Visionary. Sometimes, not only does a company have the power to shape the future, but it’s possible to know that future and to predict the path to realizing it. Those times call for bold strategies—the kind entrepreneurs use to create entirely new markets (as Edison did for electricity and Martine Rothblatt did for XM satellite radio), or corporate leaders use to revitalize a company with a wholly new vision—as Ratan Tata is trying to do with the ultra-affordable Nano automobile. These are the big bets, the build-it-and- they-will-come strategies.
Like a shaping strategist, the visionary considers the environment not as a given but as something that can be molded to advantage. Even so, the visionary style has more in common with a classical than with an adaptive approach. Because the goal is clear, strategists can take deliberate steps to reach it without having to keep many options open. It’s more important for them to take the time and care they need to marshal resources, plan thoroughly, and implement correctly so that the vision doesn’t fall victim to poor execution. Visionary strategists must have the courage to stay the course and the will to commit the necessary resources.
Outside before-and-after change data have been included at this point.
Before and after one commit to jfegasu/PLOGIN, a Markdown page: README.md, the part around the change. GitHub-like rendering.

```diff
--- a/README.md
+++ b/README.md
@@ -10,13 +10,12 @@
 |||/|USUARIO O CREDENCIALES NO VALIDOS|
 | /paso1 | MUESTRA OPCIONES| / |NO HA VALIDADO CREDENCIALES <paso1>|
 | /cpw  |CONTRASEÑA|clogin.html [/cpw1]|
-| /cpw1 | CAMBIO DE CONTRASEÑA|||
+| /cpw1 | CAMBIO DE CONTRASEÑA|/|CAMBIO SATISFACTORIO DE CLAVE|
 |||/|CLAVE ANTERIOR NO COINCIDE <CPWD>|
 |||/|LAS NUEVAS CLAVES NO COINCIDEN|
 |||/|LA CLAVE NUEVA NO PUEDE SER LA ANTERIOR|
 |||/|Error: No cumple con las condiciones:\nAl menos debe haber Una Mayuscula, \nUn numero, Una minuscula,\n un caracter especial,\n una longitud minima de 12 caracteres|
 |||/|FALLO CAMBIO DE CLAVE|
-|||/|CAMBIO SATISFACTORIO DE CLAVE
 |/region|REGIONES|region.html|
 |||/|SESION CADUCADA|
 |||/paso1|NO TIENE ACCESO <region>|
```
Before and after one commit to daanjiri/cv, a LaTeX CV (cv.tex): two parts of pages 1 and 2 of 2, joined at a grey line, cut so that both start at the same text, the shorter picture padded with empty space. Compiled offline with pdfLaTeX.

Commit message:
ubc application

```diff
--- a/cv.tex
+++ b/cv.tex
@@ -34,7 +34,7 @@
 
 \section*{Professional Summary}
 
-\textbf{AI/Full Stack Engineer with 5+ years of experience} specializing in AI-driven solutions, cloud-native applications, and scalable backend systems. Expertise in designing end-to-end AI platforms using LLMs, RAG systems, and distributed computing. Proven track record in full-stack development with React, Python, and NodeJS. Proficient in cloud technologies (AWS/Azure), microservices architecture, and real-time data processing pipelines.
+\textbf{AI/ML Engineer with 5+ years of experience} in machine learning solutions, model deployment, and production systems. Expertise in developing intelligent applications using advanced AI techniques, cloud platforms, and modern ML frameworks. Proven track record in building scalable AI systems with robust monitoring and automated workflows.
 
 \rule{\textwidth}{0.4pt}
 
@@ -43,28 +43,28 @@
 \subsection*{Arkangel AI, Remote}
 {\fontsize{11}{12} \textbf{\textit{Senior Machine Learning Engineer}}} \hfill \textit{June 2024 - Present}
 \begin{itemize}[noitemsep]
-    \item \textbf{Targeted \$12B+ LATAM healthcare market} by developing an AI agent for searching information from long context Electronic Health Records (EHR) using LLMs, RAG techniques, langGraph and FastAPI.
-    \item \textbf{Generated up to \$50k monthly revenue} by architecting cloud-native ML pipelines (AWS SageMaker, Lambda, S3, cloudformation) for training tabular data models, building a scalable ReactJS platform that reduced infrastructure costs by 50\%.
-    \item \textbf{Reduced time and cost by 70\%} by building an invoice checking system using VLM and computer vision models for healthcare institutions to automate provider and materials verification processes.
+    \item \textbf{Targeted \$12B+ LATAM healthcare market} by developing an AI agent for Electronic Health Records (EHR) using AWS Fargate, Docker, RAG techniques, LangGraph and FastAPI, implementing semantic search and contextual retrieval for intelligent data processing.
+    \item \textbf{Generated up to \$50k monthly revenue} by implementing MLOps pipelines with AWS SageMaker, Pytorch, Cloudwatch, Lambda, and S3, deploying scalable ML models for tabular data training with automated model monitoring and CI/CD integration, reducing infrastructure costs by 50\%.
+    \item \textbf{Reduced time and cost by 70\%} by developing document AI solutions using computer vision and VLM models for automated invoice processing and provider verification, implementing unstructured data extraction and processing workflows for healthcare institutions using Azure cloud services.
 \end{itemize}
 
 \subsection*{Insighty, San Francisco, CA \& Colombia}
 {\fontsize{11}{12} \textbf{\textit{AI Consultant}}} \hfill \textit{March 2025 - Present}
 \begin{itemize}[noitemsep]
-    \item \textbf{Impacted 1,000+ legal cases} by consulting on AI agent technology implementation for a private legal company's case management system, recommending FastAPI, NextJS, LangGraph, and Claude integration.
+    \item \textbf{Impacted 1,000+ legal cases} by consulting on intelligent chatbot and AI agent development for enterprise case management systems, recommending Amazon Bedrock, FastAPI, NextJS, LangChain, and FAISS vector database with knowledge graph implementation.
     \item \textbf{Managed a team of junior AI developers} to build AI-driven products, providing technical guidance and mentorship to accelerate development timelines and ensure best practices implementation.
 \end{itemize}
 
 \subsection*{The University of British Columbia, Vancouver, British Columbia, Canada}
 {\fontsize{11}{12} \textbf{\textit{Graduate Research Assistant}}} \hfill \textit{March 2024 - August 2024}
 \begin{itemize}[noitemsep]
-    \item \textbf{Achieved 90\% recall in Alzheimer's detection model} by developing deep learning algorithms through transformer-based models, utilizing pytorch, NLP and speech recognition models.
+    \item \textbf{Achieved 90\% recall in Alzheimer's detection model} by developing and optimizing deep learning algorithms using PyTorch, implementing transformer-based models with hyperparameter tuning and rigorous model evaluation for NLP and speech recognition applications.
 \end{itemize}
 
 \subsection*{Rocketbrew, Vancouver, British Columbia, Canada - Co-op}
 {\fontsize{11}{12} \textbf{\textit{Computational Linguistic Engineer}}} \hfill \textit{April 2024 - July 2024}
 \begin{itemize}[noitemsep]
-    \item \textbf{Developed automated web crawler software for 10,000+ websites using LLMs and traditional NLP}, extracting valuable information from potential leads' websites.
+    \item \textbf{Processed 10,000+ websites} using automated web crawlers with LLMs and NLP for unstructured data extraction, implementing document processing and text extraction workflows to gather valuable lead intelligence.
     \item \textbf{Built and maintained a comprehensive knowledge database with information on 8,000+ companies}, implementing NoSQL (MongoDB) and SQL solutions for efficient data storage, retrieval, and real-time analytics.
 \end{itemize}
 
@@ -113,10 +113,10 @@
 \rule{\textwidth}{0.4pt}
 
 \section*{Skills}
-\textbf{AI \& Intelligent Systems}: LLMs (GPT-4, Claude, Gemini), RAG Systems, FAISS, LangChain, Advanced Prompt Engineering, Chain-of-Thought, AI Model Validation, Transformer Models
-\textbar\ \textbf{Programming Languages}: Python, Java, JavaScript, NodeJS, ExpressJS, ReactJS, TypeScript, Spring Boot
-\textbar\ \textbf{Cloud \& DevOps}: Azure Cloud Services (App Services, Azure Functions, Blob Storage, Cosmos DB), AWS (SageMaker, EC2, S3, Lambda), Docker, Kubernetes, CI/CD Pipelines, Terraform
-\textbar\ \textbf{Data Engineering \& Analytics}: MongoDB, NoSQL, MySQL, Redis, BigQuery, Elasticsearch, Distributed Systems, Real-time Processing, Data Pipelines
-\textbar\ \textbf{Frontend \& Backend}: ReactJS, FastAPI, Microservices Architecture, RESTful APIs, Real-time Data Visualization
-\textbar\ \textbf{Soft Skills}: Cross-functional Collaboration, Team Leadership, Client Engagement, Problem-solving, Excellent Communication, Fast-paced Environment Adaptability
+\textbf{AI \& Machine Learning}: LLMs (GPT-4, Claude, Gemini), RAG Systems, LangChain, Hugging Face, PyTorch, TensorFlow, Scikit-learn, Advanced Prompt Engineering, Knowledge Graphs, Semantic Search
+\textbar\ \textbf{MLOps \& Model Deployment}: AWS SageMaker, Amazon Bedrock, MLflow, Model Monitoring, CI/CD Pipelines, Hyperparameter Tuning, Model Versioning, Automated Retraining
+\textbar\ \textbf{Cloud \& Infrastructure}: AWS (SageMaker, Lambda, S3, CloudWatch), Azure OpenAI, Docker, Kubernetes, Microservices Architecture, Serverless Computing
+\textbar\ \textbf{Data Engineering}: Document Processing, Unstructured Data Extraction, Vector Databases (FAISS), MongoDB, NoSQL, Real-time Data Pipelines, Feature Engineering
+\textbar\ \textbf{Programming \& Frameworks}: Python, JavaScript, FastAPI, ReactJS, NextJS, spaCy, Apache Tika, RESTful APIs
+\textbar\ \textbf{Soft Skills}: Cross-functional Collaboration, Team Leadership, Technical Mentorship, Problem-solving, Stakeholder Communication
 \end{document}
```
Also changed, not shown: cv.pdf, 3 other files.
Back in 1994, for example, it became clear to UPS that the rise of internet commerce was going to be a bonanza for delivery companies, because the one thing online retailers would always need was a way to get their offerings out of cyberspace and onto their customers’ doorsteps. This future may have been just as clear to the much younger and smaller FedEx, but UPS had the means—and the will—to make the necessary investments. That year it set up a cross-functional committee drawn from IT, sales, marketing, and finance to map out its path to becoming what the company later called “the enablers of global e-commerce.” The committee identified the ambitious initiatives that UPS would need to realize this vision, which involved investing some $1 billion a year to integrate its core package-tracking operations with those of web providers and make acquisitions to expand its global delivery capacity. By 2000 UPS’s multibillion-dollar bet had paid off: The company had snapped up a whopping 60% of the e-commerce delivery market.